So what human rights stuff do we get to bin off by leaving the EU?
Well, we can wave goodbye to the Charter of Fundamental Rights, which guarantees mainly rights to equality.
Good, say the Brexiters, that’s more like it. Bugger all this equality nonsense.
The government has already committed to retaining the 2006 and 2010 Equality acts.
Existing CJEU case law will still be considered in British cases.
And any new EU worker’s rights will be still available to us.
So, erm… we can start ignoring (some) EU data protection laws. Our own data protection laws already mostly match the EU ones, but fine.
Certain Human trafficking laws, we can get rid of them. Although, it’s quite a non-political issue that one, we’ll probably still incorporate the same or similar laws for ease. It would be pointless not doing that.
Disability rights, we can remove that. Wait, hang on, mainly just a thing about braille needing to be on medicine packaging. I mean, that’s just common sense so we’ll probably keep that.
Ah here are the juicy ones, Workplace discrimination and Equal pay laws.
YES — let’s get those off the books. Oh wait, but we have our own law about discrimination in the Public sector. We can’t really not have it in the Private sector, then.
Well at least we don’t have to pay women the same amount as men! Woo, victory for the Brexit Bus!
Wait, you mean we already don’t pay women the same as men, regardless of the legislature in place?
So to sum up here -
🇪🇺 The big human rights stuff that the right-wingers get frothy over is in the ECHR. Barring some bizarre self-immolating turn by May (possible, I suppose) we will not be the leaving the ECHR nor the Council of Europe from which it is directed.
🇪🇺 The ‘smaller’ human rights bits, equality and workplace stuff, is either already in British law in some form or will almost certainly be upon leaving.
Good, so by leaving the EU, we’ve so far lost access to the customs union and single market, still had to incorporate or follow, or have already incorporated into British law most of the human rights laws from the EU or Council of Europe, and we’ve either created a hard border between NI and RoI or NI and mainland Britain, or a soft border that allows a “flood” of backdoor immigration into the UK from the EU and elsewhere, via RoI.
All of this is to say, in a rather roundabout way, that the fundamental concept of Brexit, just doesn’t exist.
It is not possible to do what hard-Brexiters want nor what soft-Brexiters want nor what remainers want, without causing so much of a calamity on any side that it will cause a collapse of the current government.

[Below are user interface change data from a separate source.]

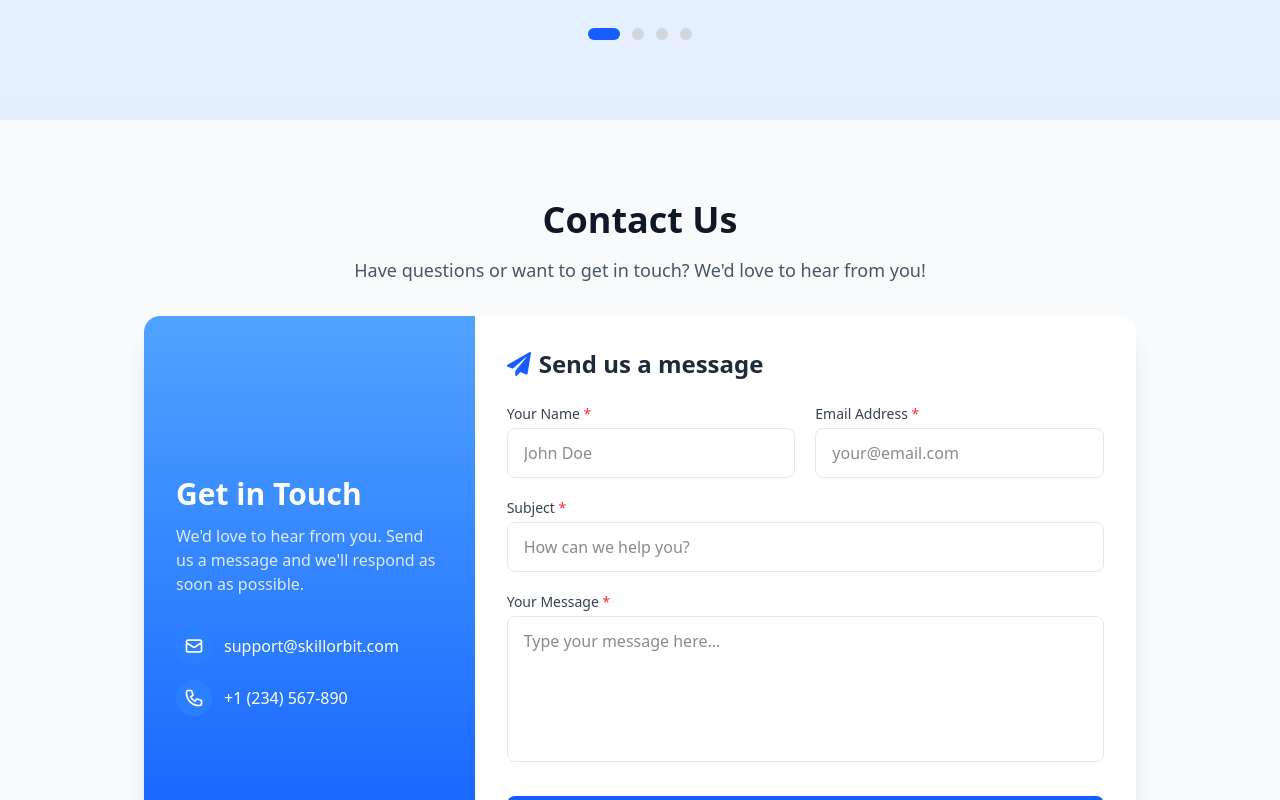
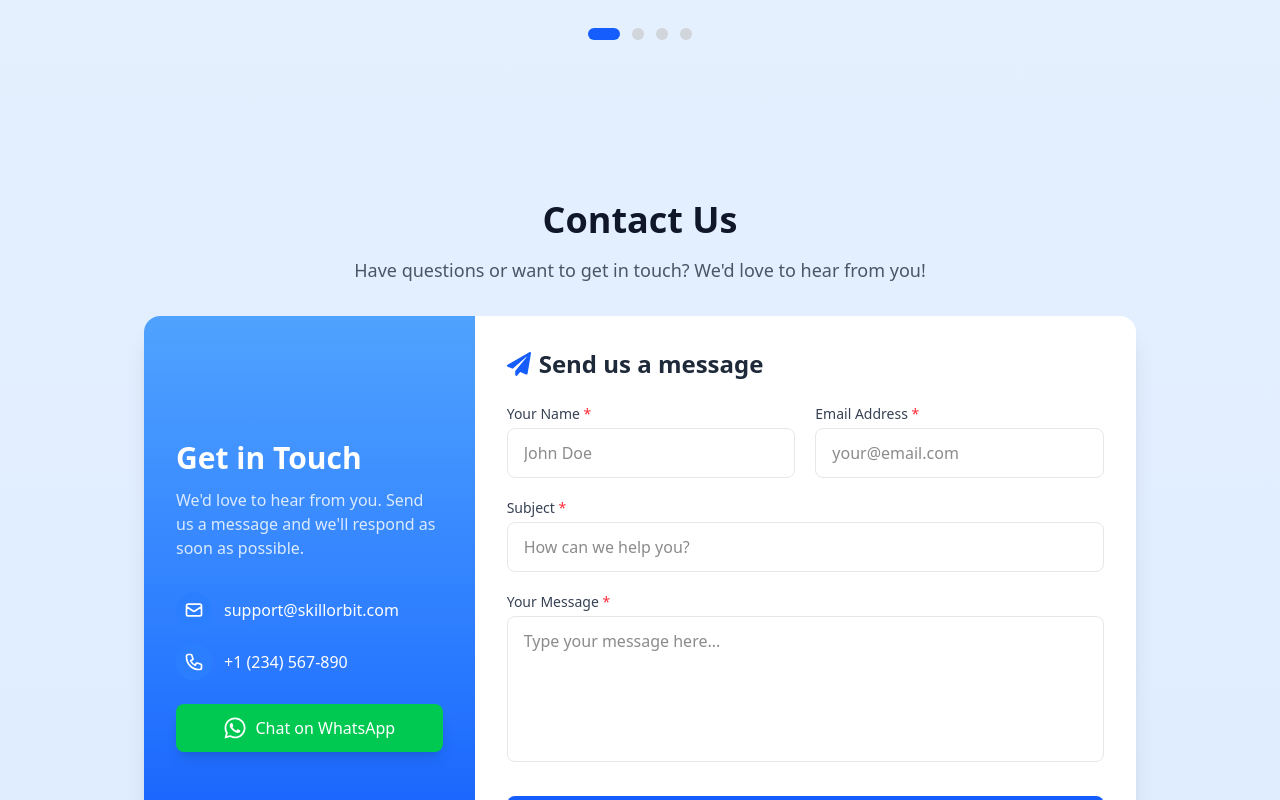
Before and after one commit to MuazamMughal/skillOrbit-app, a Next.js app: page / in a window 1280 px wide. Shown: the part 4180-4980 px from the top of the page. Built offline with nearby package versions, Linux system fonts and the light colour scheme.

Commit message:
SkillOrbit App enhancing

```diff
--- a/src/components/common/contact.tsx
+++ b/src/components/common/contact.tsx
@@ -1,7 +1,7 @@
 "use client";
 
 import React, { useState } from 'react';
-import { FaPaperPlane } from 'react-icons/fa';
+import { FaPaperPlane, FaWhatsapp } from 'react-icons/fa';
 import { motion } from 'framer-motion';
 
 interface FormData {
@@ -54,7 +54,7 @@ const Contact = () => {
   } as const;
 
   return (
-    <section id="contact" className="py-20 bg-gray-50">
+    <section id="contact" className="py-20">
       <div className="text-center mb-8">
         <h2 className="text-4xl font-bold text-gray-900 mb-4">Contact Us</h2>
         <p className="text-lg text-gray-600 max-w-2xl mx-auto">Have questions or want to get in touch? We'd love to hear from you!</p>
@@ -94,6 +94,15 @@ const Contact = () => {
                     </div>
                     <span>+1 (234) 567-890</span>
                   </div>
+                  <a
+                    href="https://wa.me/1234567890"
+                    target="_blank"
+                    rel="noopener noreferrer"
+                    className="mt-6 w-full flex items-center justify-center gap-2 px-4 py-3 bg-green-500 hover:bg-green-600 text-white font-medium rounded-lg shadow-lg hover:shadow-xl transition-all duration-300 transform hover:-translate-y-1"
+                  >
+                    <FaWhatsapp className="w-6 h-6" />
+                    <span>Chat on WhatsApp</span>
+                  </a>
                 </div>
               </div>
             </div>
```
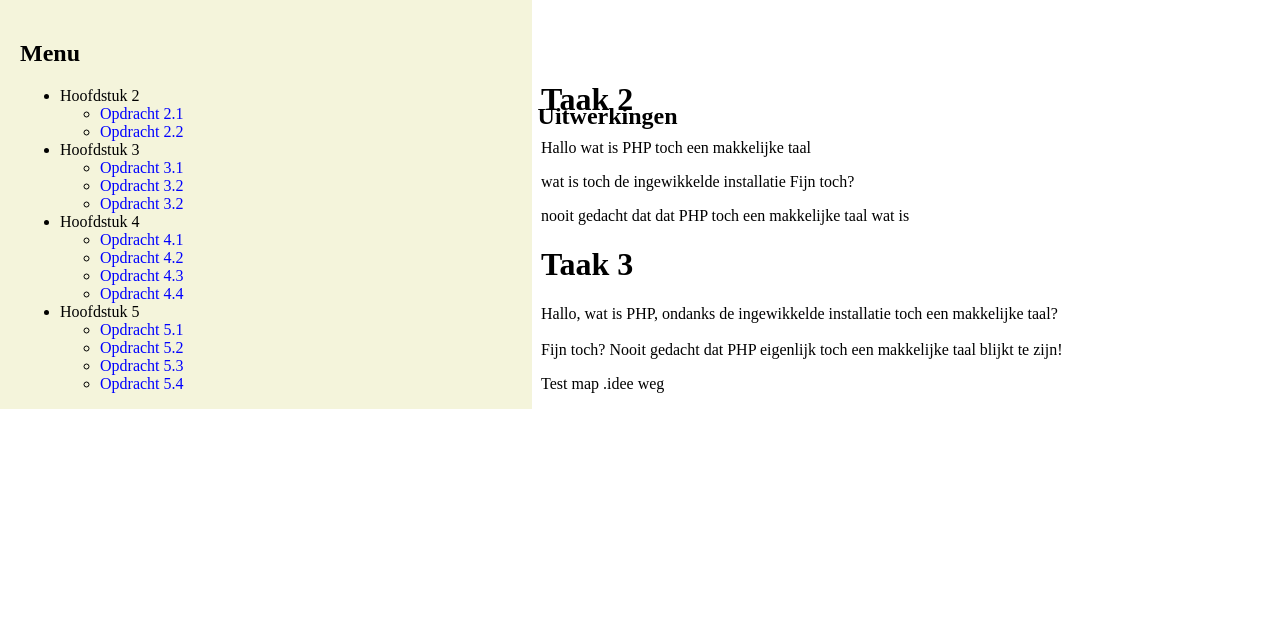
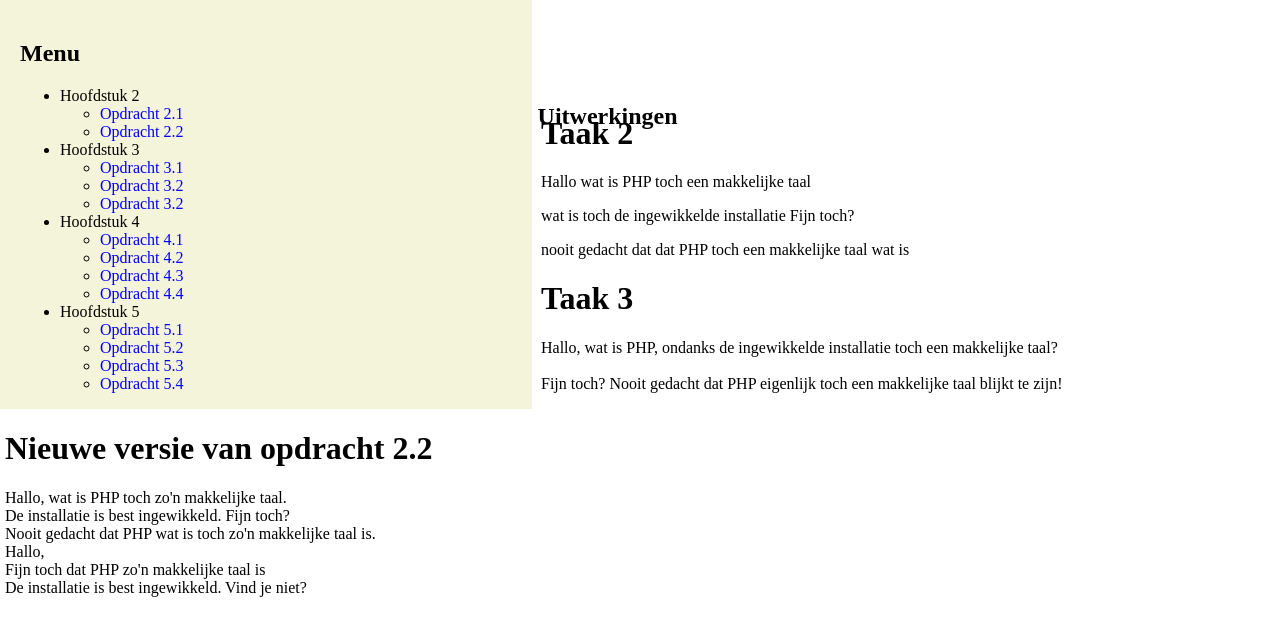
Before and after one commit to w1-KlerkxLeon/phpopdrachten, a PHP site: page /opdracht_2.2.php in a window 1280 px wide. Shown: the part 77-713 px from the top of the page. Run offline with PHP 8.4, Linux system fonts and the light colour scheme.

Commit message:
Add nieuwe versie van opdracht 2.2 volgens het portaal

```diff
--- a/Periode 3/Hoofdstuk2/Opdracht_2.2/CSS/opdracht_2.2.css
+++ b/Periode 3/Hoofdstuk2/Opdracht_2.2/CSS/opdracht_2.2.css
@@ -57,3 +57,9 @@ li>a:hover
     top: 20%;
     left: 42%;
 }
+
+/*Tekst nieuwe opdracht van de zijkant van het scherm af*/
+#wrapper+h1, #wrapper+h1+p+p
+{
+    padding-left: 5px;
+}
--- a/Periode 3/Hoofdstuk2/Opdracht_2.2/opdracht_2.2.php
+++ b/Periode 3/Hoofdstuk2/Opdracht_2.2/opdracht_2.2.php
@@ -3,7 +3,7 @@
  *  User:   Leon Klerkx
  *  Date:   5-2-2020
  *  Time:   14:45 uur
- *  File:   index.php
+ *  File:   oefenopdracht.php
  */
 ?>
 <!DOCTYPE HTML>
@@ -99,19 +99,20 @@
             </ul>
         </aside>
         <main id="wrapper">
+            <!--Oude versie opdracht 2.2-->
             <h2>
                 Uitwerkingen
             </h2>
             <!--Variabelen declareren en initialiseren-->
             <p>
                 <?php
-                    $text1 = "Hallo";
-                    $text2 = "toch een makkelijke taal";
-                    $text3 = "wat is";
-                    $text4 = "PHP";
-                    $text5 = "nooit gedacht dat";
-                    $text6 = "de ingewikkelde installatie";
-                    $text7 = "Fijn toch?"
+                    $oudtext1 = "Hallo";
+                    $oudtext2 = "toch een makkelijke taal";
+                    $oudtext3 = "wat is";
+                    $oudtext4 = "PHP";
+                    $oudtext5 = "nooit gedacht dat";
+                    $oudtext6 = "de ingewikkelde installatie";
+                    $oudtext7 = "Fijn toch?"
                 ?>
             </p>
             <!--Taak 2-->
@@ -121,17 +122,17 @@
             <!--Taak 2 Tekst laten verschijnen-->
             <p>
                 <?php
-                    echo "Hallo wat is $text4 toch een makkelijke taal";
+                    echo "Hallo wat is $oudtext4 toch een makkelijke taal";
                 ?>
             </p>
             <p>
                 <?php
-                    echo "wat is toch $text6 $text7";
+                    echo "wat is toch $oudtext6 $oudtext7";
                 ?>
             </p>
             <p>
                 <?php
-                    echo "$text5 dat $text4 $text2 $text3";
+                    echo "$oudtext5 dat $oudtext4 $oudtext2 $oudtext3";
                 ?>
             </p>
             <!--Taak 3-->
@@ -153,15 +154,49 @@
             <!--Taak 3 in 1 php blok-->
             <p>
                 <?php
-                    echo "Hallo, wat is $text4, ondanks de ingewikkelde installatie toch een makkelijke taal?";
+                    echo "Hallo, wat is $oudtext4, ondanks de ingewikkelde installatie toch een makkelijke taal?";
                     echo "<br>";
                     echo "<br>";
-                    echo "$text7 Nooit gedacht dat $text4 eigenlijk toch een makkelijke taal blijkt te zijn!";
+                    echo "$oudtext7 Nooit gedacht dat $oudtext4 eigenlijk toch een makkelijke taal blijkt te zijn!";
                 ?>
             </p>
-            <p>
-                Test map .idee weg
-            </p>
         </main>
+        <!--Nieuwe versie opdracht 2.2-->
+        <h1>
+            Nieuwe versie van opdracht 2.2
+        </h1>
+        <!--Taak 1 aanmaken variabelen-->
+        <p>
+            <?php
+                $text1 = "Hallo";
+                $text2 = "een makkelijke taal";
+                $text3 = "toch zo'n makkelijke taal";
+                $text4 = "wat is";
+                $text5 = "PHP";
+                $text6 = "Nooit gedacht dat";
+                $text7 = "De installatie is best ingewikkeld";
+                $text8 = "Fijn";
+                $text9 = "?";
+                $text10 = ".";
+                $text11 = ",";
+                $text12 = "<br>";
+                $text13 = "is";
+                $text14 = "Vind je niet";
+            ?>
+        </p>
+        <!--Taak 2 tekst laten verschijnen-->
+        <p>
+            <?php
+                echo "$text1$text11 $text4 $text5 $text3$text10 $text12";
+                echo "$text7$text10 $text8 toch$text9 $text12";
+                echo "$text6 $text5 $text4 $text3 $text13$text10 $text12";
+            ?>
+            <!--Taak 3 tekst laten verschijnen, met extra karakters-->
+            <?php
+                echo "$text1$text11$text12";
+                echo "$text8 toch dat $text5 zo'n makkelijke taal is $text12";
+                echo "$text7$text10 $text14$text9";
+            ?>
+        </p>
     </body>
 </html>
```
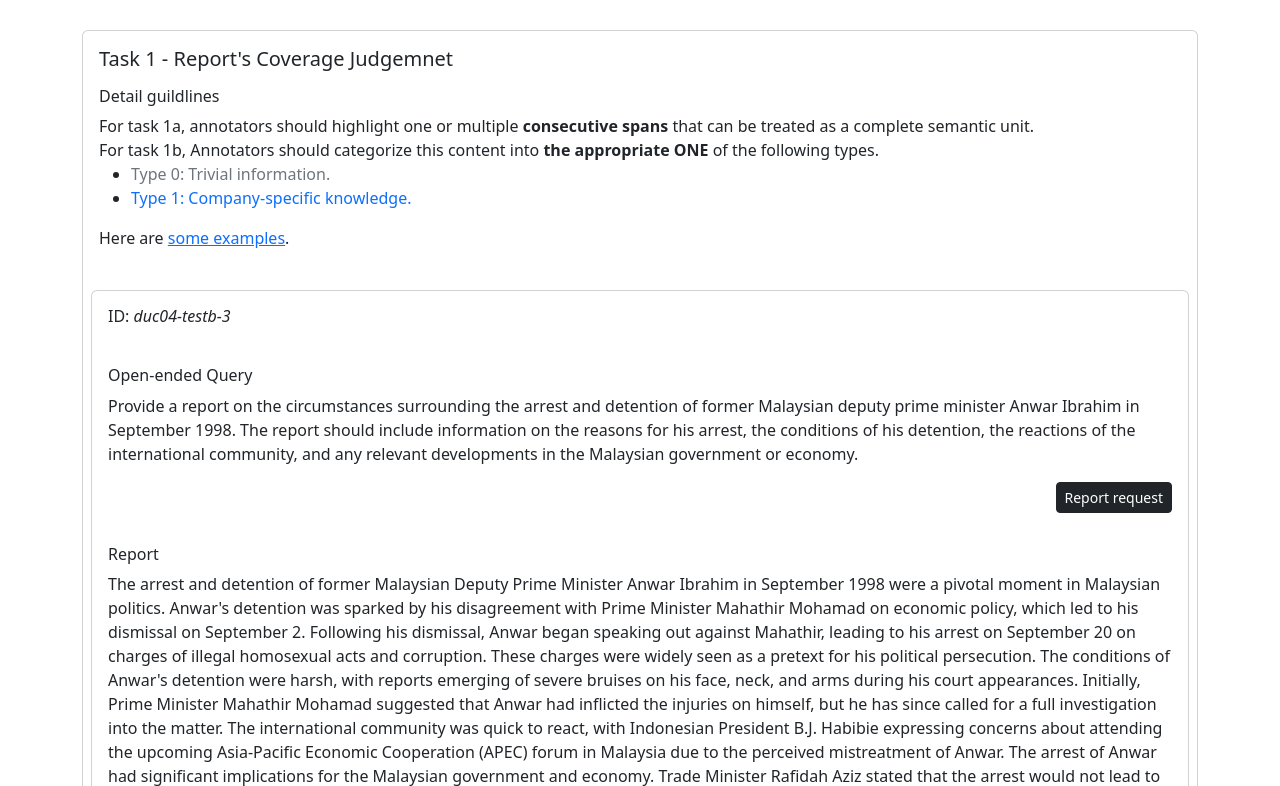
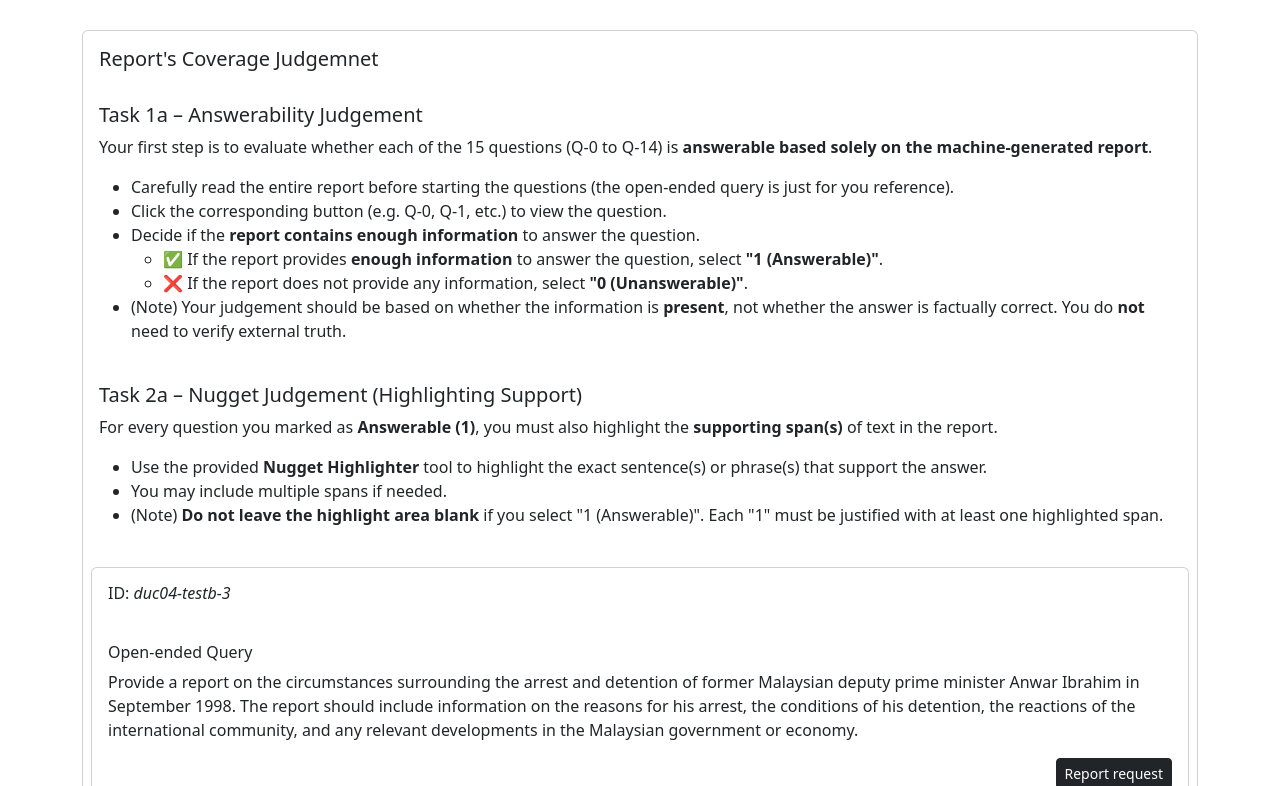
Before and after one commit to DylanJoo/crux-labeling, a Django app: a page that uses judgementapp/templates/judgementapp/query.html in a window 1280 px wide. Shown: the part 56-842 px from the top of the page. Run offline with Django 3.2, Linux system fonts and the light colour scheme; data comes from the database, SQL or seed files in the repository; both versions use the stored data as it was after the commit; some libraries are stand-ins or nearby versions.

Commit message:
update template

```diff
--- a/judgementapp/templates/judgementapp/query.html
+++ b/judgementapp/templates/judgementapp/query.html
@@ -8,22 +8,47 @@
     display: none;
     padding: 10px;
 }
+blockquote {
+  background-color: #f9f9f9;
+  border-left: 5px solid #ccc;
+  margin: 20px 0;
+  padding: 10px 15px;
+  font-style: italic;
+}
 </style>
 
 <div class="card">
 
 <div class="card-body">
-    <h5 class="card-title">Task 1 - Report's Coverage Judgemnet</h5>
-    <p class="card-text">
-        <h6 class="card-title">Detail guildlines</h6>
-        For task 1a, annotators should highlight one or multiple <b>consecutive spans</b> that can be treated as a complete semantic unit.<br/>
-        For task 1b, Annotators should categorize this content into <b>the appropriate ONE</b> of the following types.
+    <h5 class="card-title">Report's Coverage Judgemnet</h5>
+    </br>
+    <div class="task-section">
+        <h5>Task 1a – Answerability Judgement</h5>
+        <p>Your first step is to evaluate whether each of the 15 questions (Q-0 to Q-14) is <strong>answerable based solely on the machine-generated report</strong>.</p>
         <ul>
-            <li><span class="text-secondary">Type 0: Trivial information.</span></li>
-            <li><span class="text-primary">Type 1: Company-specific knowledge.</span></li>
+          <li>Carefully read the entire report before starting the questions (the open-ended query is just for you reference).</li>
+          <li>Click the corresponding button (e.g. Q-0, Q-1, etc.) to view the question.</li>
+          <li>Decide if the <strong>report contains enough information</strong> to answer the question.</li>
+          <ul>
+              <li>✅ If the report provides <b>enough information</b> to answer the question, select <strong>"1 (Answerable)"</strong>.</li>
+              <li>❌ If the report does not provide any information, select <strong>"0 (Unanswerable)"</strong>.</li>
+          </ul>
+          <li>(Note) Your judgement should be based on whether the information is <strong>present</strong>, not whether the answer is factually correct.
+              You do <strong>not</strong> need to verify external truth.</li>
         </ul>
-        Here are <a href="{{ request.path }}examples">some examples</a>.
-    </p>
+    </div>
+    </br>
+
+    <div class="task-section">
+        <h5>Task 2a – Nugget Judgement (Highlighting Support)</h5>
+        <p>For every question you marked as <strong>Answerable (1)</strong>, you must also highlight the <strong>supporting span(s) </strong> of text in the report.</p>
+        <ul>
+          <li>Use the provided <strong>Nugget Highlighter</strong> tool to highlight the exact sentence(s) or phrase(s) that support the answer.</li>
+          <li>You may include multiple spans if needed.</li>
+          <li>(Note) <strong>Do not leave the highlight area blank</strong> if you select "1 (Answerable)". Each "1" must be justified with at least one highlighted span.</li>
+        </ul>
+    </div>
+    {# <p>Here are <a href="{{ request.path }}examples">some examples</a> for highlighting tasks.</p> #}
 </div>
 
 <div class="card text-left m-2">
@@ -31,7 +56,6 @@
     <form class="form-inline" action="" method="post"> {% csrf_token %}
     <div class="card-body row">
         <h6>ID: <i>{{query.qId}}</i> </h6>
-        {# <h6>Number of oracle passages: {{ query.metadata.num_oracle_passages }} </h6> #}
     </div>
     <div class="card-body row">
         <h6>Open-ended Query</h6>
--- a/judgementapp/urls.py
+++ b/judgementapp/urls.py
@@ -19,5 +19,6 @@ urlpatterns = [
 	re_path(r'^upload/delete$', views.delete, name='delete'),
 	re_path(r'^upload/reset$', views.reset, name='reset'),
     re_path(r'^query/(?P<qId>[A-Za-z0-9_\-\+\.]+)/examples/$', views.examples, name='examples'),
-    re_path(r'^query/(?P<qId>[A-Za-z0-9_\-\+\.]+)/doc/(?P<docId>[A-Za-z0-9_\-\+\.]+)/examples/$', views.examples, name='examples'),
+    re_path(r'^query/(?P<qId>[A-Za-z0-9_\-+\.]+)/doc/(?P<docId>[A-Za-z0-9_\-:+#\.]+)/examples/$', views.examples, name='examples'),
+    # re_path(r'^query/(?P<qId>[A-Za-z0-9_\-\+\.]+)/doc/(?P<docId>[^/]+)/examples/$', views.examples, name='examples'),
 ]
--- a/judgementapp/views.py
+++ b/judgementapp/views.py
@@ -11,7 +11,7 @@ from judgementapp.models import *
 import json
 
 def examples(request, qId=None, docId=None):
-    context = {'back_path': request.path.replace('/examples/', '')}
+    context = {'back_path': request.path.replace('examples/', '')}
     context.update({'is_doc': 'doc' in request.path})
     return render(request, 'judgementapp/examples.html', context)
 
--- a/relevation/settings.py
+++ b/relevation/settings.py
@@ -18,12 +18,11 @@ DATABASES = {
     'default': {
         'ENGINE': 'django.db.backends.sqlite3', # Add 'postgresql_psycopg2', 'mysql', 'sqlite3' or 'oracle'.
         'NAME': os.getcwd()+'/db/relevation.db',                      # Or path to database file if using sqlite3.
-        # The following settings are not used with sqlite3:
         'USER': '',
         'PASSWORD': '',
         'HOST': '',                      # Empty for localhost through domain sockets or '127.0.0.1' for localhost through TCP.
         'PORT': '',                      # Set to empty string for default.
-    }
+    },
 }
 
 # Hosts/domain names that are valid for this site; required if DEBUG is False
```
Also changed, not shown: judgementapp/templates/judgementapp/document.html (+19 -15 lines), db/relevation.db, 2 other files.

And if the government collapses, a general election will be called.
And if a general election is called, and Labour don’t run on the absolute open goal of a second referendum platform (after the current government having literally been dissolved by pushing through with a nonexistent programme of Brexit), then, well, there’s really no hope for any of us.
“But Corbyn’s pro-leave” yeah, he is.
He’s also, I think, not a complete and utter moron. If he were to run on the message that he will pursue Brexit, in spite of it causing the downfall of the previous government, it would be the most foolish thing any politician has done in recent memory.
So yeah, Brexit is all in our imagination, it’s as real as the tooth fairy and unicorns.
Hopefully, we’ll all soon wake up from this day-mare and get back to the real world.
Jackson Rawlings writes about politics and philosophy, sometimes technology and sometimes other stuff, all over this here internet. Follow him on Twitter if you liked this piece, but would have much preferred it in fewer characters.